▶ [About this exercise]:
Leave every picture out and give back the lines below from the first through the line that holds "Updated milestones", exactly as written.

*** Input ***

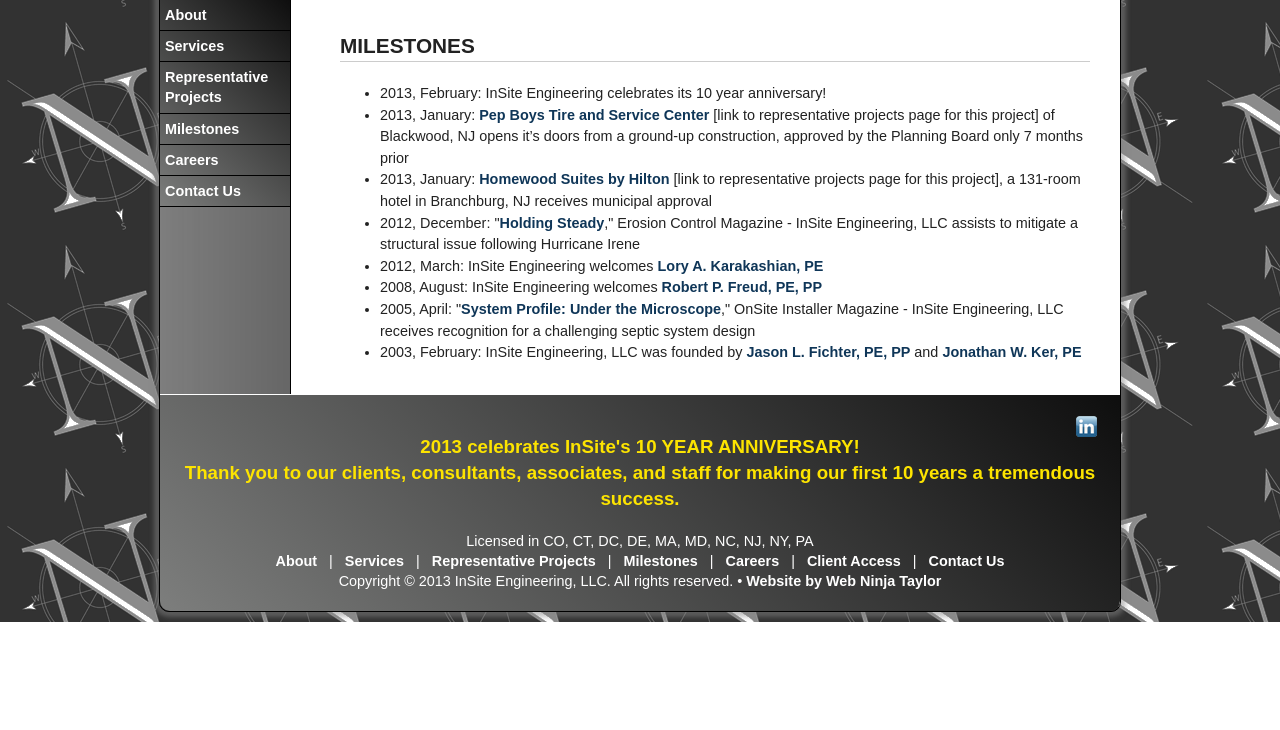
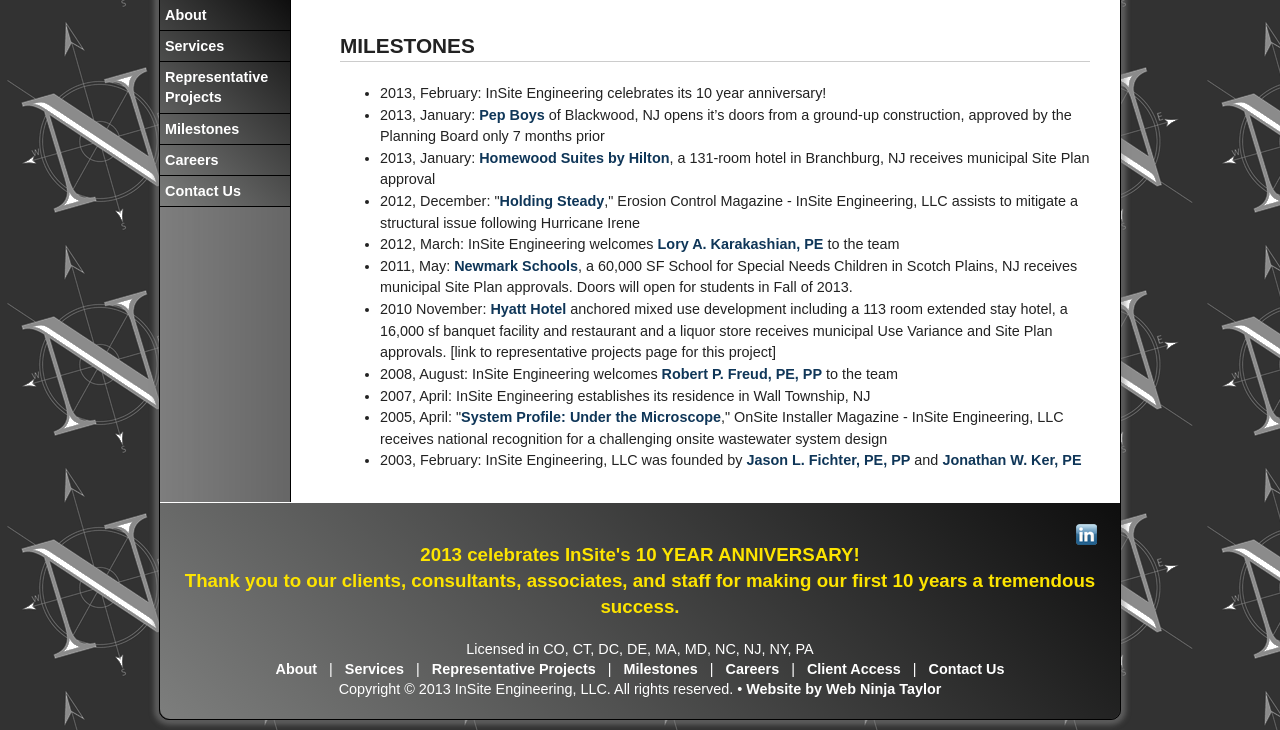
Before and after one commit to webninjataylor/insite, a PHP site: page /milestones.php in a window 1280 px wide. Shown: the part 209-939 px from the top of the page. Before the commit the page ends 831 px from the top, so only its background shows below. Run offline with PHP 8.4, Linux system fonts and the light colour scheme.

Commit message:
Updated milestones

```diff
--- a/milestones.php
+++ b/milestones.php
@@ -13,13 +13,16 @@
             <h1>Milestones</h1>
             <ul>
                 <li>2013, February: InSite Engineering celebrates its 10 year anniversary!</li>
-                <li>2013, January: <a href="projects.php?pab=pb">Pep Boys Tire and Service Center</a> [link to representative projects page for this project] of Blackwood, NJ opens it’s doors from a ground-up construction, approved by the Planning Board only 7 months prior</li>
-                <li>2013, January: <a href="projects.php?pab=homewood">Homewood Suites by Hilton</a> [link to representative projects page for this project], a 131-room hotel in Branchburg, NJ receives municipal approval</li>
+                <li>2013, January: <a href="projects.php?pab=pb">Pep Boys</a> of Blackwood, NJ opens it’s doors from a ground-up construction, approved by the Planning Board only 7 months prior</li>
+                <li>2013, January: <a href="projects.php?pab=homewood">Homewood Suites by Hilton</a>, a 131-room hotel in Branchburg, NJ receives municipal Site Plan approval</li>
                 <li>2012, December: &quot;<a href="http://www.erosioncontrol.com/EC/Articles/19111.aspx?page=1" target="_blank">Holding Steady</a>,&quot; Erosion Control Magazine - InSite Engineering, LLC assists to mitigate a structural issue following Hurricane Irene</li>
-                <li>2012, March: InSite Engineering welcomes <a href="http://www.webninjataylor.com/development/insite/about/keyprofessionals.php?pab=karakashian">Lory A. Karakashian, PE</a></li>
-                <li>2008, August: InSite Engineering welcomes <a href="http://www.webninjataylor.com/development/insite/about/keyprofessionals.php?pab=freud">Robert P. Freud, PE, PP</a></li>
-                <li>2005, April: &quot;<a href="http://insiteeng.net/publications/OnsiteInstallerMag_2005_04.pdf" target="_blank">System Profile: Under the Microscope</a>,&quot; OnSite Installer Magazine - InSite Engineering, LLC receives recognition for a challenging septic system design</li>
-                <li>2003, February:   InSite Engineering, LLC was founded by <a href="http://www.webninjataylor.com/development/insite/about/keyprofessionals.php?pab=fichter">Jason L. Fichter, PE, PP</a> and <a href="http://www.webninjataylor.com/development/insite/about/keyprofessionals.php?pab=ker">Jonathan W. Ker, PE</a></li>
+                <li>2012, March: InSite Engineering welcomes <a href="http://www.webninjataylor.com/development/insite/about/keyprofessionals.php?pab=karakashian">Lory A. Karakashian, PE</a> to the team</li>
+                <li>2011, May: <a href="projects.php?pab=newmark">Newmark Schools</a>, a 60,000 SF School for Special Needs Children in Scotch Plains, NJ receives municipal Site Plan approvals.  Doors will open for students in Fall of 2013.</li>
+                <li>2010 November: <a href="projects.php?pab=avn">Hyatt Hotel</a> anchored mixed use development including a 113 room extended stay hotel, a 16,000 sf banquet facility and restaurant and a liquor store receives municipal Use Variance and Site Plan approvals. [link to representative projects page for this project]</li>
+                <li>2008, August: InSite Engineering welcomes <a href="http://www.webninjataylor.com/development/insite/about/keyprofessionals.php?pab=freud">Robert P. Freud, PE, PP</a> to the team</li>
+                <li>2007, April: InSite Engineering establishes its residence in Wall Township, NJ</li>
+                <li>2005, April: &quot;<a href="http://insiteeng.net/publications/OnsiteInstallerMag_2005_04.pdf" target="_blank">System Profile: Under the Microscope</a>,&quot; OnSite Installer Magazine - InSite Engineering, LLC receives national recognition for a challenging onsite wastewater system design</li>
+                <li>2003, February: InSite Engineering, LLC was founded by <a href="http://www.webninjataylor.com/development/insite/about/keyprofessionals.php?pab=fichter">Jason L. Fichter, PE, PP</a> and <a href="http://www.webninjataylor.com/development/insite/about/keyprofessionals.php?pab=ker">Jonathan W. Ker, PE</a></li>
             </ul>
 
         </article>
```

*** End of Input ***

▶ [Task result]:
Before and after one commit to webninjataylor/insite, a PHP site: page /milestones.php in a window 1280 px wide. Shown: the part 209-939 px from the top of the page. Before the commit the page ends 831 px from the top, so only its background shows below. Run offline with PHP 8.4, Linux system fonts and the light colour scheme.

Commit message:
Updated milestones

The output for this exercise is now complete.